- Medications: This is an obvious one. Aside from the fact that a child can somewhat easily climb onto the countertop and get into the cabinet if they really wanted to, childproof tops are not always 100% childproof. (Although there has been a cap or two that was definitely adult-proof.) Also, if your medicine cabinet is in a bathroom with a shower or tub, the steamy atmosphere (from the water running people – get your heads out of the gutter), is not conducive for most medications. In most cases, the optimum storage temperature will be noted on the bottle itself. Store any medications – over-the-counter and prescribed in a lock box. I’ve come to the conclusion that this cabinet should not be called a medicine cabinet after all.
What Should Be in a Well-Stocked Medicine Cabinet
- Toothbrushes and Toothpaste: Think about it. You brush your teeth with this brush, then plop it in a toothbrush holder or lay it on the countertop. That brush is meant to go in your mouth and clean your teeth, gums and tongue. BUT you are also flushing the toilet in that same room, with bacteria escaping from the toilet with each flush. I don’t mean to conjure up a gross visual, but it’s true. You could also get a toothbrush holder that encases the brush bristles, protecting them from what’s floating around in the air, as another option if your kids are too small to reach up and inside the cabinet.
- Adhesive Bandages: I was going to entitle this one “Band-Aids”. It’s one of those products that, even if it is not manufactured by that particular brand, you still call it that – like Kleenex for tissues or Q-tips for q-tips (haha cotton swabs, I know…). You never know when someone is going to get a scratch or cut, so these are especially important to have around. There are so many different brands and designs you could go crazy, but they do help protect the cut from infection (along with my favorite Neosporin spray – Neo to Go). You’d be surprised how many adhesive bandages you go through when you have kids…even more than the amount of bumps and bruises they get. There is a phase I feel that almost every child goes through where they try to “find” a boo-boo so they could get a bandage, and next thing you know they are covered in Mickey Mouse/Buzz Lightyear/Minions/Frozen bandages. I contemplated investing in Band-Aid brand at around that time since I felt like I was supporting them between the two boys.
- Thermometer: This is a great place to store your thermometer, along with the disposable sleeves or covers depending on the type of thermometer you have. Why is this a great place? When you feel under the weather or you feel your child’s forehead and it seems a bit warmer than normal and you get a bit nervous thinking that he/she may be getting sick, you will know where to go – the medicine cabinet! Speaking of thermometers, have you seen the forehead thermometers? I want one! You don’t have to stick it anywhere (for little babies some pediatricians to recommend you do check the body temp “that” way) and it’s great when you want to check the little one’s temp but you won’t wake them up if they are sleeping. Here are two that got great reviews:
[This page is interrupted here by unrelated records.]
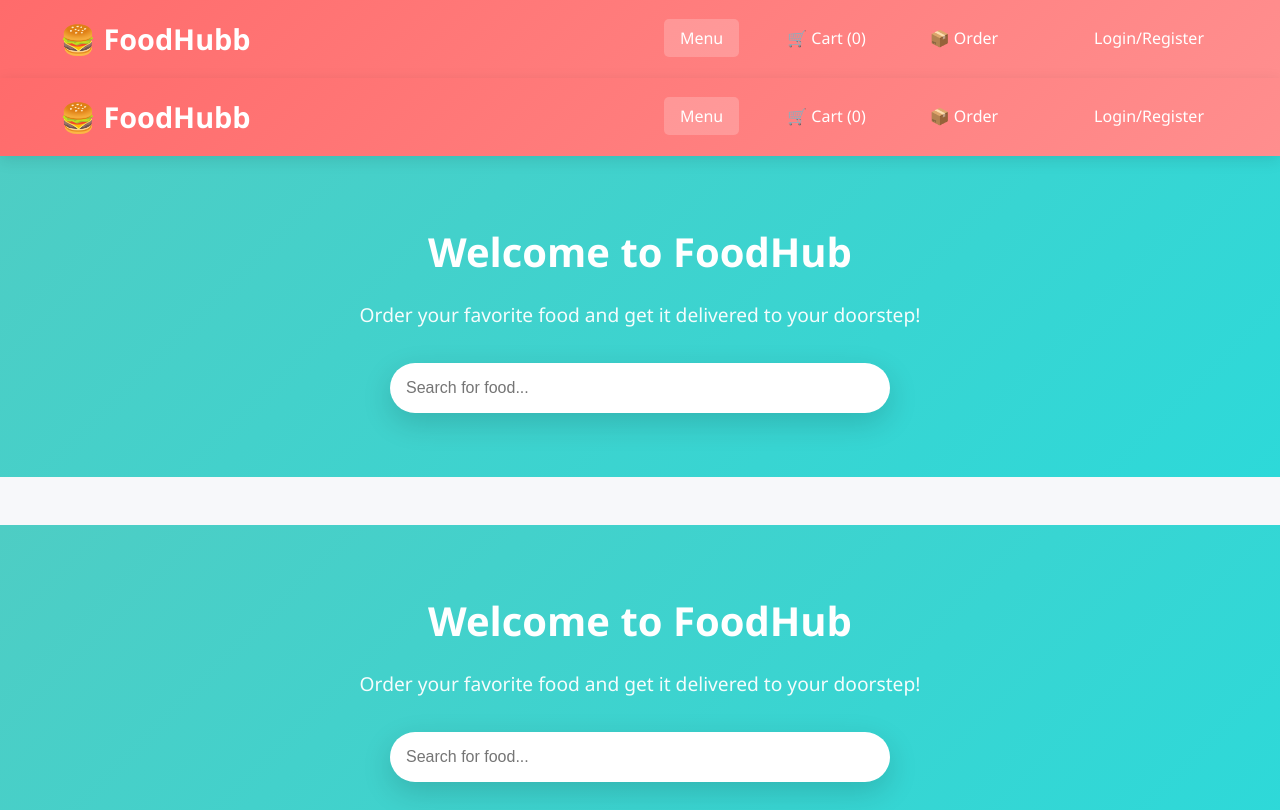
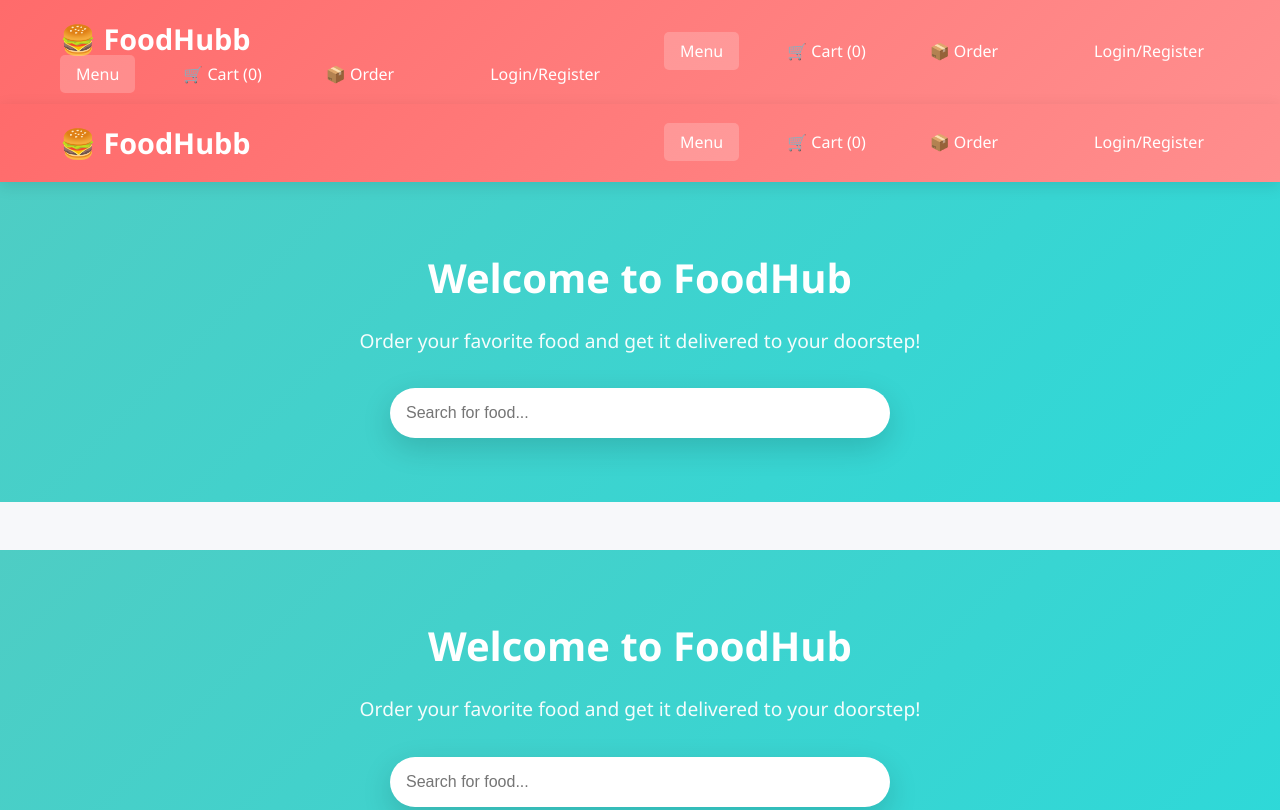
Before and after one commit to amit222aa/TT, a plain HTML site: page index.html in a window 1280 px wide. Shown: the top 810 px of the page. Drawn offline with Linux system fonts and the light colour scheme; files that its build step writes are made by us from their sources; files whose address does not match are found by name.

```diff
--- a/index.html
+++ b/index.html
@@ -12,6 +12,13 @@
         <div class="container">
             <div class="nav-brand">
                 <h1>🍔 FoodHubb</h1>
+                 <ul class="nav-menu">
+                <li><a href="index.html" class="active">Menu</a></li>
+                <li><a href="javascript:void(0)" onclick="showCart()">🛒 Cart (<span id="cart-count">0</span>)</a></li>
+                <li><a href="order-tracking.html">📦 Order</a></li>
+                <li><a href="javascript:void(0)" onclick="logout()" id="logout-btn" style="display:none;">Logout</a></li>
+                <li><a href="javascript:void(0)" onclick="showAuthModal()" id="auth-btn">Login/Register</a></li>
+            </ul>
             </div>
             <ul class="nav-menu">
                 <li><a href="index.html" class="active">Menu</a></li>
```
- Sunscreen: Even if you don’t live in a perpetually sunny place, sunscreen application should be part of everyone’s daily routine. The best way to remember to apply? Place it in your medicine cabinet nearby your toothbrush and toothpaste. Placing it in a dark, cool place can also help it to last a bit longer too!
- Ointments: I have my Neosporin (mentioned above) right next to my bandages in the medicine cabinet. It’s the most logical place because more times than not, I want to put hydrocortisone or some form of ointment before applying the Minion bandage. Note: if you have little ones that you feel would get into the cabinet and tamper with the ointments, I’d recommend locking it in the medicine lock box mentioned above. Better to be safe than sorry!
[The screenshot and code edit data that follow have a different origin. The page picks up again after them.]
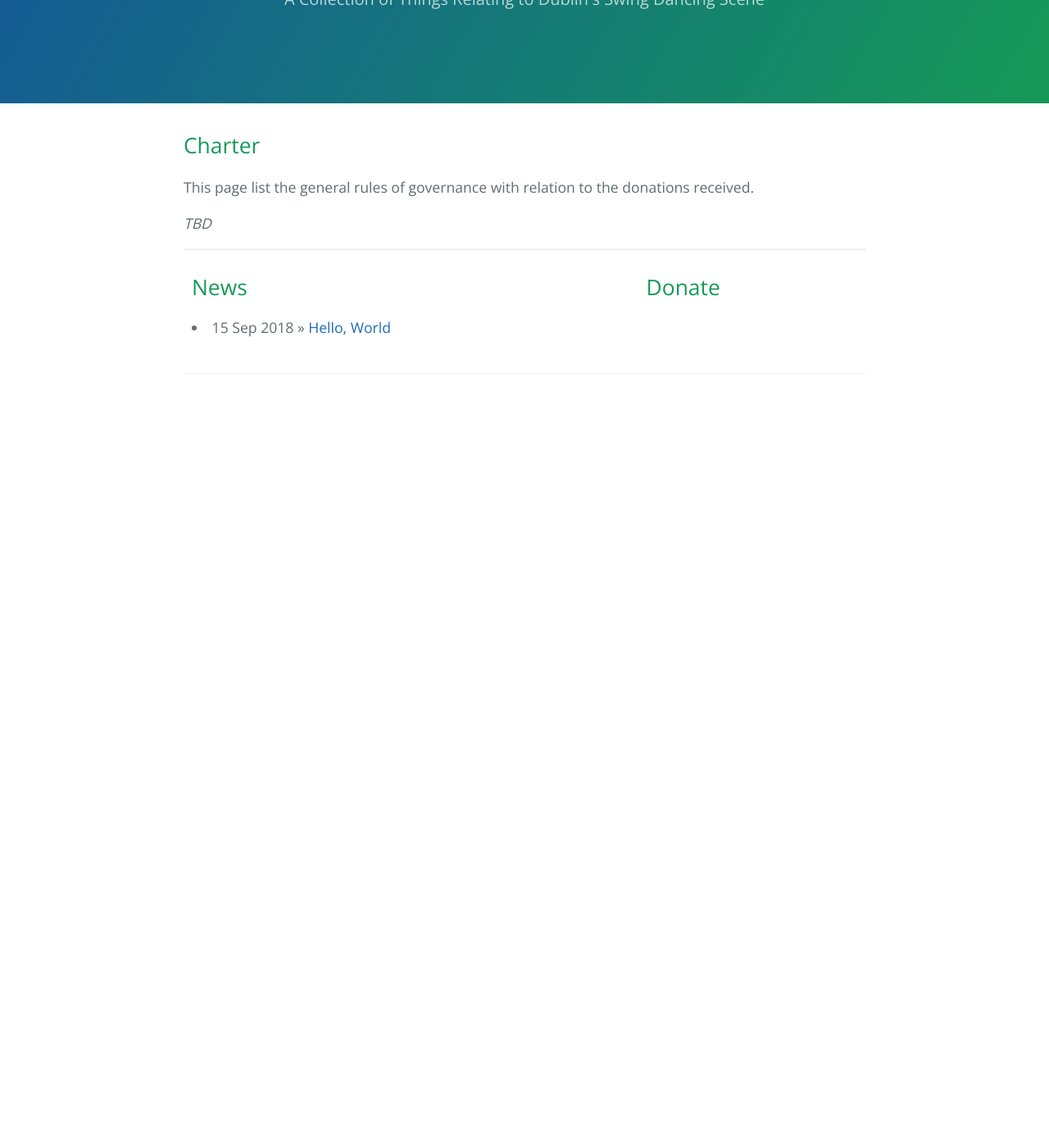
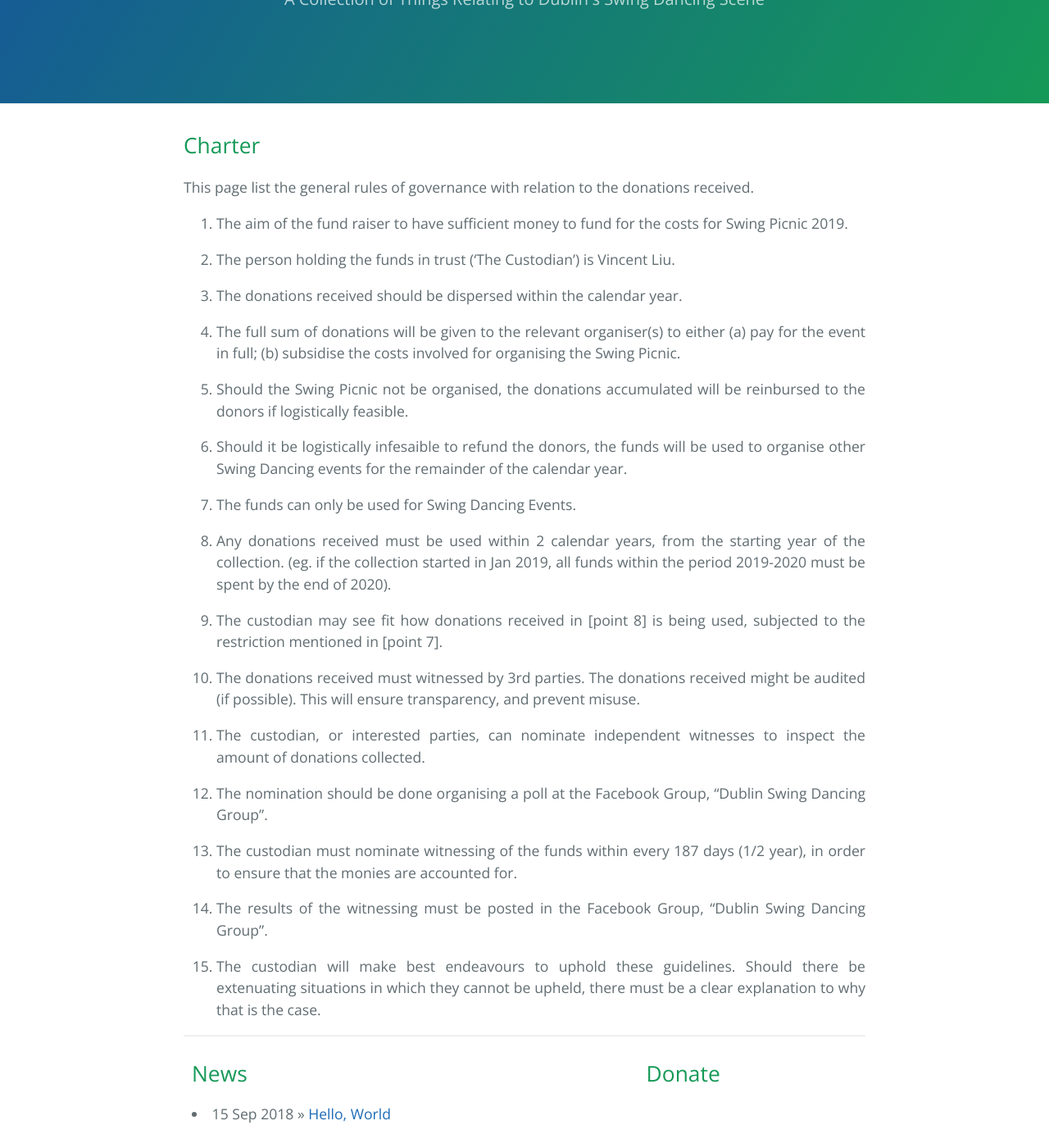
Before and after one commit to DublinSwingDancing/dublinswingdancing.github.io, a Jekyll site: the page built from charter.md, in a window 1280 px wide and 1400 px high, scrolled down 191 px. Shown: the whole window at 82% size. Built offline with Jekyll 4.4.1, drawn with Linux system fonts in a browser that asks for light colours; our own code applies the rules of GitHub Pages for plain Markdown files; before the commit the page ends 900 px from its top, so only the background shows below that.

Commit message:
charter.md: first draft

```diff
--- a/charter.md
+++ b/charter.md
@@ -6,4 +6,32 @@ layout: default
 
 This page list the general rules of governance with relation to the donations received.
 
-_TBD_
+1. The aim of the fund raiser to have sufficient money to fund for the costs for Swing Picnic 2019.
+
+2. The person holding the funds in trust ('The Custodian') is Vincent Liu.
+
+3. The donations received should be dispersed within the calendar year.
+
+4. The full sum of donations will be given to the relevant organiser(s) to either (a) pay for the event in full; (b) subsidise the costs involved for organising the Swing Picnic.
+
+5. Should the Swing Picnic not be organised, the donations accumulated will be reinbursed to the donors if logistically feasible.
+
+6. Should it be logistically infesaible to refund the donors, the funds will be used to organise other Swing Dancing events for the remainder of the calendar year.
+
+7. The funds can only be used for Swing Dancing Events.
+
+8. Any donations received must be used within 2 calendar years, from the starting year of the collection. (eg. if the collection started in Jan 2019, all funds within the period 2019-2020 must be spent by the end of 2020).
+
+9. The custodian may see fit how donations received in [point 8] is being used, subjected to the restriction mentioned in [point 7].
+
+10. The donations received must witnessed by 3rd parties. The donations received might be audited (if possible). This will ensure transparency, and prevent misuse.
+
+11. The custodian, or interested parties, can nominate independent witnesses to inspect the amount of donations collected.
+
+12. The nomination should be done organising a poll at the Facebook Group, "Dublin Swing Dancing Group".
+
+13. The custodian must nominate witnessing of the funds within every 187 days (1/2 year), in order to ensure that the monies are accounted for.
+
+14. The results of the witnessing must be posted in the Facebook Group, "Dublin Swing Dancing Group".
+
+15. The custodian will make best endeavours to uphold these guidelines. Should there be extenuating situations in which they cannot be upheld, there must be a clear explanation to why that is the case.
```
- Nail clippers: Bathrooms are perfect for grooming, so keep a nail clipper and maybe an emory board or two inside the cabinet.
- Tweezers: Perfect for taking out splinters, tweezers are sometimes hard to find in my makeup drawer so I have a spare in the medicine cabinet. Now to get my boys to sit still without pulling their hand that has the splinter away from me 5,000x times before they finally give in…that’s what the toilet is for. You are going to need somewhere to sit because it’s going to take a long time.
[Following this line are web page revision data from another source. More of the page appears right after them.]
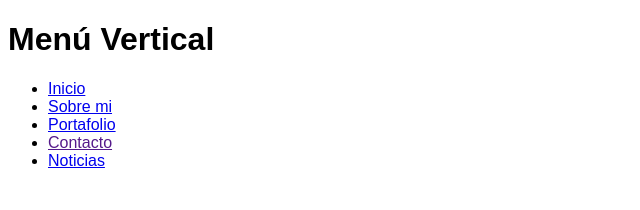
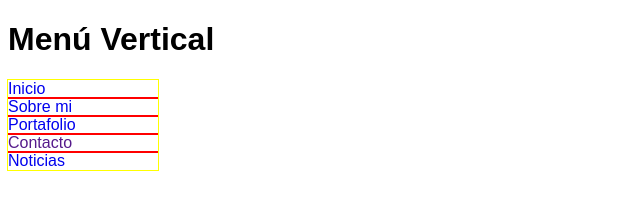
Before and after one commit to NatalyOC/caso-practico-menuvertical, a plain HTML site: page index.html in a window 1280 px wide. Shown: the whole page, without its empty margins (0-640 px from the left). Drawn offline with Linux system fonts and the light colour scheme.

Commit message:
subiendo modificaciones a main.css

```diff
--- a/css/main.css
+++ b/css/main.css
@@ -1,11 +1,21 @@
 body{
     font-family: sans-serif;
 }
+ul{
+    outline: 1px solid yellow; /* ayuda visual,propiedad que no desmaque permite dibujar un borde en la etiqueta */
+    list-style: none;
+    margin: 0;
+    padding: 0;
+    width:150px;
+}
+
 
 li{
-
+    outline: 1px solid red;
 }
 
 a{
-
+    text-decoration: none;
+    outline:1px solid green;
+    display: block;
 }
```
Back to the article, sorry! Obviously, if you have little ones you want to be more cautious with whatever is in reach of their little hands. What do you store in your medicine cabinet?